■ TASK ■
What lines of the material below include the string "initial"? Copy all of them.
____________
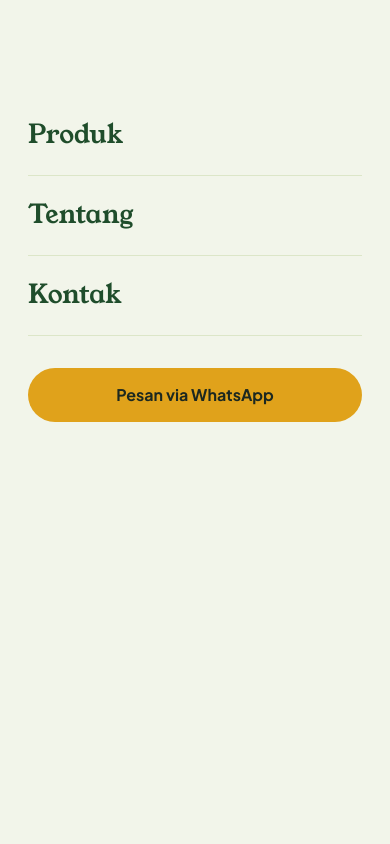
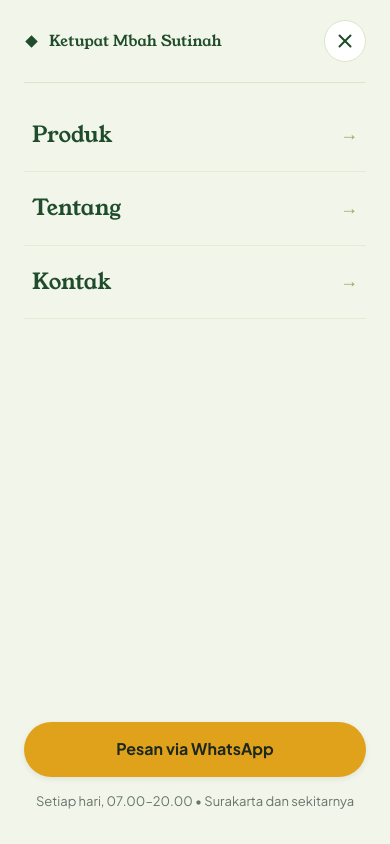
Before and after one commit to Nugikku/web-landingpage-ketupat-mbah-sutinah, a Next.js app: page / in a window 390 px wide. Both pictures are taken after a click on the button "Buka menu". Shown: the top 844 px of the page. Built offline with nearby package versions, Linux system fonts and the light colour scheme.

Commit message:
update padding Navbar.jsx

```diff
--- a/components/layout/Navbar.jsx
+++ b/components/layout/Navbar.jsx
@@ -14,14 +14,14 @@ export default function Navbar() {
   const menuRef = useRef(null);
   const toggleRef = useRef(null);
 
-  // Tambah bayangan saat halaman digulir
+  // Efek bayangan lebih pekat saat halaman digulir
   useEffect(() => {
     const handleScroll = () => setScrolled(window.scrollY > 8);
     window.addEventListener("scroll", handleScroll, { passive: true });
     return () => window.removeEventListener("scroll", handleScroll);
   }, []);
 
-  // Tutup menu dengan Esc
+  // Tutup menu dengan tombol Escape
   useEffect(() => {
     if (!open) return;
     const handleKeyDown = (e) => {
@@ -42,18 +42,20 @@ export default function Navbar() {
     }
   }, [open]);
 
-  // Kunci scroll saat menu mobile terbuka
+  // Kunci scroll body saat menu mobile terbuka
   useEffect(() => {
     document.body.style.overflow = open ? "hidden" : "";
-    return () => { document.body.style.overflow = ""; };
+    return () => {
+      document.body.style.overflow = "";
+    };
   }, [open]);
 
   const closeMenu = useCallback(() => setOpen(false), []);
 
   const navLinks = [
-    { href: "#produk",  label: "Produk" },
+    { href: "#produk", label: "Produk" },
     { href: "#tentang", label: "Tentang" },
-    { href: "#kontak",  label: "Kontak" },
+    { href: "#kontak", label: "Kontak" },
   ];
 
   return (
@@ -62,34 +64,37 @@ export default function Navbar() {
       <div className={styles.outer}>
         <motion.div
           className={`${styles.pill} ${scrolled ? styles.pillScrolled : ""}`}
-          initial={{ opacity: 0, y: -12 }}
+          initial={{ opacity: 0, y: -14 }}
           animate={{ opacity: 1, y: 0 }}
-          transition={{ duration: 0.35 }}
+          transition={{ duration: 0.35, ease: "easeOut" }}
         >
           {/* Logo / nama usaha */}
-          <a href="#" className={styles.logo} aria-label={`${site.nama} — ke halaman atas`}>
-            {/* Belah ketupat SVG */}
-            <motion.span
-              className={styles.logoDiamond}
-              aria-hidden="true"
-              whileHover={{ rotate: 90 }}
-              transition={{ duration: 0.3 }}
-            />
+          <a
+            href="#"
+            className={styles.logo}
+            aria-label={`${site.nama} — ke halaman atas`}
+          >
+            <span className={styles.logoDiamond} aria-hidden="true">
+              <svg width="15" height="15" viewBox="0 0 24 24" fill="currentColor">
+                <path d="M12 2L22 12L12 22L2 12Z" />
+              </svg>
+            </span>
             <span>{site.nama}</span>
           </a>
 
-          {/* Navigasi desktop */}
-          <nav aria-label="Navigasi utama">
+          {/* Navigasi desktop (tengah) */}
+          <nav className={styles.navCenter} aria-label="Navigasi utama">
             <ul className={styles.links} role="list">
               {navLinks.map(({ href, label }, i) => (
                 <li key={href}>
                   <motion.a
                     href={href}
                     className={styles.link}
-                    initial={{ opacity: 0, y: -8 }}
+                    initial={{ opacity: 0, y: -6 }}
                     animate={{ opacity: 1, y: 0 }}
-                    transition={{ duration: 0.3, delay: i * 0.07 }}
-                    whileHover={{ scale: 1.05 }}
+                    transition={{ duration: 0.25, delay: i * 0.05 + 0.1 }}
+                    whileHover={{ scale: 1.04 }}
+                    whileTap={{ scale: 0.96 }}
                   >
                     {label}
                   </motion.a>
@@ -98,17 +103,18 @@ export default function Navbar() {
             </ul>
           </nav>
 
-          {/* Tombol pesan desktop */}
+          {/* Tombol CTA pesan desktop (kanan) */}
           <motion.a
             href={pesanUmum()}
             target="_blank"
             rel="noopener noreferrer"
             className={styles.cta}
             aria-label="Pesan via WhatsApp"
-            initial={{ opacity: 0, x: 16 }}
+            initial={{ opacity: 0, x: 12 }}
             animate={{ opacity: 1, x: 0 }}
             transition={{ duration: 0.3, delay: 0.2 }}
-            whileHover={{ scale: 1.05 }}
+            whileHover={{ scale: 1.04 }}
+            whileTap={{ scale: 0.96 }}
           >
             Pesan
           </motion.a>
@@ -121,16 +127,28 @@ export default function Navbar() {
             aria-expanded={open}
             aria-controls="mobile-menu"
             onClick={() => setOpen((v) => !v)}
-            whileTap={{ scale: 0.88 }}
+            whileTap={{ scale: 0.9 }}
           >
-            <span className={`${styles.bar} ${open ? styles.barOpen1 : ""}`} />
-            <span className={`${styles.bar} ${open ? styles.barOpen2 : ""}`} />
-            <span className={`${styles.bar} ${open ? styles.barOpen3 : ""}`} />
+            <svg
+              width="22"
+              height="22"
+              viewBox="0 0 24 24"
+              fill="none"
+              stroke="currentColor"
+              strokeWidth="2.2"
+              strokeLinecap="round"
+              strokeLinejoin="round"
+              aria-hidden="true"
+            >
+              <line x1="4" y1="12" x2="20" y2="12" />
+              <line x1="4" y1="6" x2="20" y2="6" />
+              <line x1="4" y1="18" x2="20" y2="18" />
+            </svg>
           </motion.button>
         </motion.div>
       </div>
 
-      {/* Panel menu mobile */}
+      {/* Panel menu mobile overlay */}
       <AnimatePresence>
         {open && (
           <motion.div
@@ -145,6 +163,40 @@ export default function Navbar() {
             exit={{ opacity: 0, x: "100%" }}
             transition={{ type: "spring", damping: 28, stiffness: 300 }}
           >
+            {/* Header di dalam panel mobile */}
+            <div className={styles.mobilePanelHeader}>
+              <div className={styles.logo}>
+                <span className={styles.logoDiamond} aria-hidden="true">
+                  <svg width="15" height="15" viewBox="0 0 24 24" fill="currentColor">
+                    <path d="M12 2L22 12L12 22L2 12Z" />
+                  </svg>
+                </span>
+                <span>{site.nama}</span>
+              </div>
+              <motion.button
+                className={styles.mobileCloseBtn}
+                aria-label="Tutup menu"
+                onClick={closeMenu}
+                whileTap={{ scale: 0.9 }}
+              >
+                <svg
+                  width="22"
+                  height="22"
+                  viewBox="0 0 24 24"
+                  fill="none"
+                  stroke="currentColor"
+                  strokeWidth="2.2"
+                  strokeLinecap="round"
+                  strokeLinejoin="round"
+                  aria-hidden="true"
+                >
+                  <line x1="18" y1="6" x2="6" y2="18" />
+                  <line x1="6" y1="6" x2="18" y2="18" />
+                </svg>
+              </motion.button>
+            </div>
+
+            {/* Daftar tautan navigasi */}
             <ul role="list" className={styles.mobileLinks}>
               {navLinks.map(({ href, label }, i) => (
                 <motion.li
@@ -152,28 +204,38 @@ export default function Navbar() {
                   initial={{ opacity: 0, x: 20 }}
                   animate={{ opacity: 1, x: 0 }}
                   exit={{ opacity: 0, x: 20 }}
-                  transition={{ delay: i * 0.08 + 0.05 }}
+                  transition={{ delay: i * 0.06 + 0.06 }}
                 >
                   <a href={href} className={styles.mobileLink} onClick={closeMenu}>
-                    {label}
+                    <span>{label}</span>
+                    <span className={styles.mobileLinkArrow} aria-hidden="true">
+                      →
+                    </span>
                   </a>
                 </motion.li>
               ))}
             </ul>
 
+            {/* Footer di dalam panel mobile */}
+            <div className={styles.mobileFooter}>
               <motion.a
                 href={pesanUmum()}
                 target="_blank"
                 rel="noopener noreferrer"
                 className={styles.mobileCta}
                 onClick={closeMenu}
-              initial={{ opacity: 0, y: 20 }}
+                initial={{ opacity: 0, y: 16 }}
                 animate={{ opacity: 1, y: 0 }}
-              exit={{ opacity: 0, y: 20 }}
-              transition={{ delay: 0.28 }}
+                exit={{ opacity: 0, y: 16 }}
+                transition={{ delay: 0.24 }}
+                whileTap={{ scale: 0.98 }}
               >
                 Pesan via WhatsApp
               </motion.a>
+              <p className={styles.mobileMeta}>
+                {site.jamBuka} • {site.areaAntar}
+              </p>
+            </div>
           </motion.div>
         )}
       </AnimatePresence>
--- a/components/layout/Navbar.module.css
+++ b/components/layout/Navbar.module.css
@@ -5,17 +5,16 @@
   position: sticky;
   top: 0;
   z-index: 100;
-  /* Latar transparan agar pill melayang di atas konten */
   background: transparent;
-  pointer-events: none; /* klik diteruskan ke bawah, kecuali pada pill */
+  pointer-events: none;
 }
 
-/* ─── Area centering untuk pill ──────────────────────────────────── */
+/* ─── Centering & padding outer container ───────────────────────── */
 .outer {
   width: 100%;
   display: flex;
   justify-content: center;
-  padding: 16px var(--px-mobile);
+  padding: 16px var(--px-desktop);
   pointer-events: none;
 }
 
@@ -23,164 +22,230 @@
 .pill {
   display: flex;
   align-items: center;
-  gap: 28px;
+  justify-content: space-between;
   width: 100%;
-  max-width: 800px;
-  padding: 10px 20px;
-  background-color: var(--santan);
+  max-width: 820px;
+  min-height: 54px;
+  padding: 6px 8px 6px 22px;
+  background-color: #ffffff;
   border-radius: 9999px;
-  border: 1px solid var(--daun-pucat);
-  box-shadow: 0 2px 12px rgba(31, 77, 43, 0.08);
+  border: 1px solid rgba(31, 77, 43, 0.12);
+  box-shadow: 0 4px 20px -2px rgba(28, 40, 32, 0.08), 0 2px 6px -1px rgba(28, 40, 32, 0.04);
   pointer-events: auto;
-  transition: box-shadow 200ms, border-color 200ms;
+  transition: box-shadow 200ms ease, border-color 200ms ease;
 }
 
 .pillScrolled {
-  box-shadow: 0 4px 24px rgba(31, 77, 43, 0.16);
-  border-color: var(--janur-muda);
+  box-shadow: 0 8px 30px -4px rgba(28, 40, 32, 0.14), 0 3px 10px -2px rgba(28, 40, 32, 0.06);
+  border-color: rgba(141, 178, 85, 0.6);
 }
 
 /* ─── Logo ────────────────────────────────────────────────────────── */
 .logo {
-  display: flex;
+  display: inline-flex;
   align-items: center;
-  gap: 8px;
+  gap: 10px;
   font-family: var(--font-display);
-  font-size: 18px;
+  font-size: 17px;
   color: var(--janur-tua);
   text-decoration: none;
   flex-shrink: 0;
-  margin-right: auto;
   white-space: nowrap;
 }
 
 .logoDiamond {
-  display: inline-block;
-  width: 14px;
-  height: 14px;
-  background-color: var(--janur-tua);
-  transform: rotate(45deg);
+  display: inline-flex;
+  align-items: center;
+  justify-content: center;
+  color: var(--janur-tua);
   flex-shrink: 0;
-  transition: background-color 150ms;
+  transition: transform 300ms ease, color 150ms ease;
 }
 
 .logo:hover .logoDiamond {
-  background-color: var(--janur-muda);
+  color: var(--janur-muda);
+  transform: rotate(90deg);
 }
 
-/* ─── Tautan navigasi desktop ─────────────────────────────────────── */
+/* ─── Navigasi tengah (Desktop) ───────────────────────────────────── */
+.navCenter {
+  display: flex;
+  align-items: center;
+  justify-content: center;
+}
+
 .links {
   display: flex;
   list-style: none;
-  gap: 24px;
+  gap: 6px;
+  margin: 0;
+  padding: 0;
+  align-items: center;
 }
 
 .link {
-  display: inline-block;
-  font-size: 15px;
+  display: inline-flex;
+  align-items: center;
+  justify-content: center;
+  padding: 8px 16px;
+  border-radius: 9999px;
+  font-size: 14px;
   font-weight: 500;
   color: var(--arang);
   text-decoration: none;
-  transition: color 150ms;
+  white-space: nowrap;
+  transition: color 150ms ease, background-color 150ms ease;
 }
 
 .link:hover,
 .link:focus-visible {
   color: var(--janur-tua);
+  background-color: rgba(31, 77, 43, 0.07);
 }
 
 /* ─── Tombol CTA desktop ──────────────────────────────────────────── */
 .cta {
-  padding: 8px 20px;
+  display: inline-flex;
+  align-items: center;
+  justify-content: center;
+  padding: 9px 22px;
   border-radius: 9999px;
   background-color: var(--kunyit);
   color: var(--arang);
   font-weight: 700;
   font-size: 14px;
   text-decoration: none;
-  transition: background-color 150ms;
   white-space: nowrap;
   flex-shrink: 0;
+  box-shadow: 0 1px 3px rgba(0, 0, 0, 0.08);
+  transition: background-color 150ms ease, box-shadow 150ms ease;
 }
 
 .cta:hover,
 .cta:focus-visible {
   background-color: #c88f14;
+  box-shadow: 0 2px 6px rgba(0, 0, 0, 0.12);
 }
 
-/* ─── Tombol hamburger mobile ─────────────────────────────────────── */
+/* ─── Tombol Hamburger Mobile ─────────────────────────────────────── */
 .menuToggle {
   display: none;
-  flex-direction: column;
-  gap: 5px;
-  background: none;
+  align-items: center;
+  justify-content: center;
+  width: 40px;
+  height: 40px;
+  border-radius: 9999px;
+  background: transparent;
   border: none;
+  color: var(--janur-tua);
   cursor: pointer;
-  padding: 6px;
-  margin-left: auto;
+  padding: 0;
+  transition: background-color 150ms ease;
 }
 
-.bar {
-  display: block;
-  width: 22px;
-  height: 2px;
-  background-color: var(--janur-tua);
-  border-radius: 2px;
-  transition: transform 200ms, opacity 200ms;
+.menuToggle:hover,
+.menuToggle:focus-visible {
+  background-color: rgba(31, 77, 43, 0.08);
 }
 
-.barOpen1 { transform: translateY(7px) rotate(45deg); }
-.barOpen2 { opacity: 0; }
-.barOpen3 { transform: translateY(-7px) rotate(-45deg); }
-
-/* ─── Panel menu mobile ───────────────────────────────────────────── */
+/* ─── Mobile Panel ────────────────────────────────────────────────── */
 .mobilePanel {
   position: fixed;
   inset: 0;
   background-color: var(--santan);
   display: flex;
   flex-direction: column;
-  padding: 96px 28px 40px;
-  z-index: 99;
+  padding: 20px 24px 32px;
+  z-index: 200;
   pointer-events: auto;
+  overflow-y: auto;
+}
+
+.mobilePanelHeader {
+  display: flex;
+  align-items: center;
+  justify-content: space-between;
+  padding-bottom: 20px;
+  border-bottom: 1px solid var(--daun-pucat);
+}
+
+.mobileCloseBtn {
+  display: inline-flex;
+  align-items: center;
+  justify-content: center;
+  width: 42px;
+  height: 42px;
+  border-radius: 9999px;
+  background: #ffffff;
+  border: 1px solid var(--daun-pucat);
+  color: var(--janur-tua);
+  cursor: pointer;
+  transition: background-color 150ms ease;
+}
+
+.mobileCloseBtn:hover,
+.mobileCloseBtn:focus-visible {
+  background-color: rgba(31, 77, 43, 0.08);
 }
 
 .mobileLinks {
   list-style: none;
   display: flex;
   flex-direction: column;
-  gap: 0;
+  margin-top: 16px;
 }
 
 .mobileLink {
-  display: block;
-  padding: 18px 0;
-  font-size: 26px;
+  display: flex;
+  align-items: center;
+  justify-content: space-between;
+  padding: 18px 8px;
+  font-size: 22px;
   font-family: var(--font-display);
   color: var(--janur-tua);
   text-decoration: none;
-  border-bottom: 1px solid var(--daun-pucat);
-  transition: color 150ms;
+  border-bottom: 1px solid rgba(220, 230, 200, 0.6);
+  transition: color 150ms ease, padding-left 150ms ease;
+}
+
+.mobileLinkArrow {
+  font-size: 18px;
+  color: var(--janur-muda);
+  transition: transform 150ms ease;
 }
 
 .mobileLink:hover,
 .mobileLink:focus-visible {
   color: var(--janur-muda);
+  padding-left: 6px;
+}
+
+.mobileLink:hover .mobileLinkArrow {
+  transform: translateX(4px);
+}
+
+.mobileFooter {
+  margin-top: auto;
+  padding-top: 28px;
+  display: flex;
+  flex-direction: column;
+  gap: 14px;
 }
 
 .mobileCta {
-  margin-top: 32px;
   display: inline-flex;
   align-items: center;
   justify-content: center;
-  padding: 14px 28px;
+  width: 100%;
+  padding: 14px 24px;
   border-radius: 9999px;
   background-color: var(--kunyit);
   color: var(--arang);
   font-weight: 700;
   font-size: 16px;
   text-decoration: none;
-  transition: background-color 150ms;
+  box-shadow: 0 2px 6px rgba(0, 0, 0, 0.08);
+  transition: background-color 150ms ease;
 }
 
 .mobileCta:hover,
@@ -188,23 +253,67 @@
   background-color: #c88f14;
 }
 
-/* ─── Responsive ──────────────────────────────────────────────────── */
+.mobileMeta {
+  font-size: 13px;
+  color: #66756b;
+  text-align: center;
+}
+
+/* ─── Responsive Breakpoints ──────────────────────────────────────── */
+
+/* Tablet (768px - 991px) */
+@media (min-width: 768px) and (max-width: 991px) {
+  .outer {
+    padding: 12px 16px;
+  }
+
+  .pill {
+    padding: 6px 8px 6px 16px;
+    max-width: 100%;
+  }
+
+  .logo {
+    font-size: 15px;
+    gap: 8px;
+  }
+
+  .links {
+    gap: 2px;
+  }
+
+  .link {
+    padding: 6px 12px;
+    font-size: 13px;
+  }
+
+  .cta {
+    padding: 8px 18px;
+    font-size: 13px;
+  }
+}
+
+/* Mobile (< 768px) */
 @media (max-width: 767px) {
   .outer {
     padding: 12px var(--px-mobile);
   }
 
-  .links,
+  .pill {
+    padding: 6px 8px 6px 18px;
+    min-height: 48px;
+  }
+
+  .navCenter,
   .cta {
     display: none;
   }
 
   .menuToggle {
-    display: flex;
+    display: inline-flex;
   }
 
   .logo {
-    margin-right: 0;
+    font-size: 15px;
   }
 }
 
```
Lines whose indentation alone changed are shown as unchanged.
____________
■ EXERCISE SOLUTION ■
-          initial={{ opacity: 0, y: -12 }}
+          initial={{ opacity: 0, y: -14 }}
-                    initial={{ opacity: 0, y: -8 }}
+                    initial={{ opacity: 0, y: -6 }}
-            initial={{ opacity: 0, x: 16 }}
+            initial={{ opacity: 0, x: 12 }}
                   initial={{ opacity: 0, x: 20 }}
-              initial={{ opacity: 0, y: 20 }}
+                initial={{ opacity: 0, y: 16 }}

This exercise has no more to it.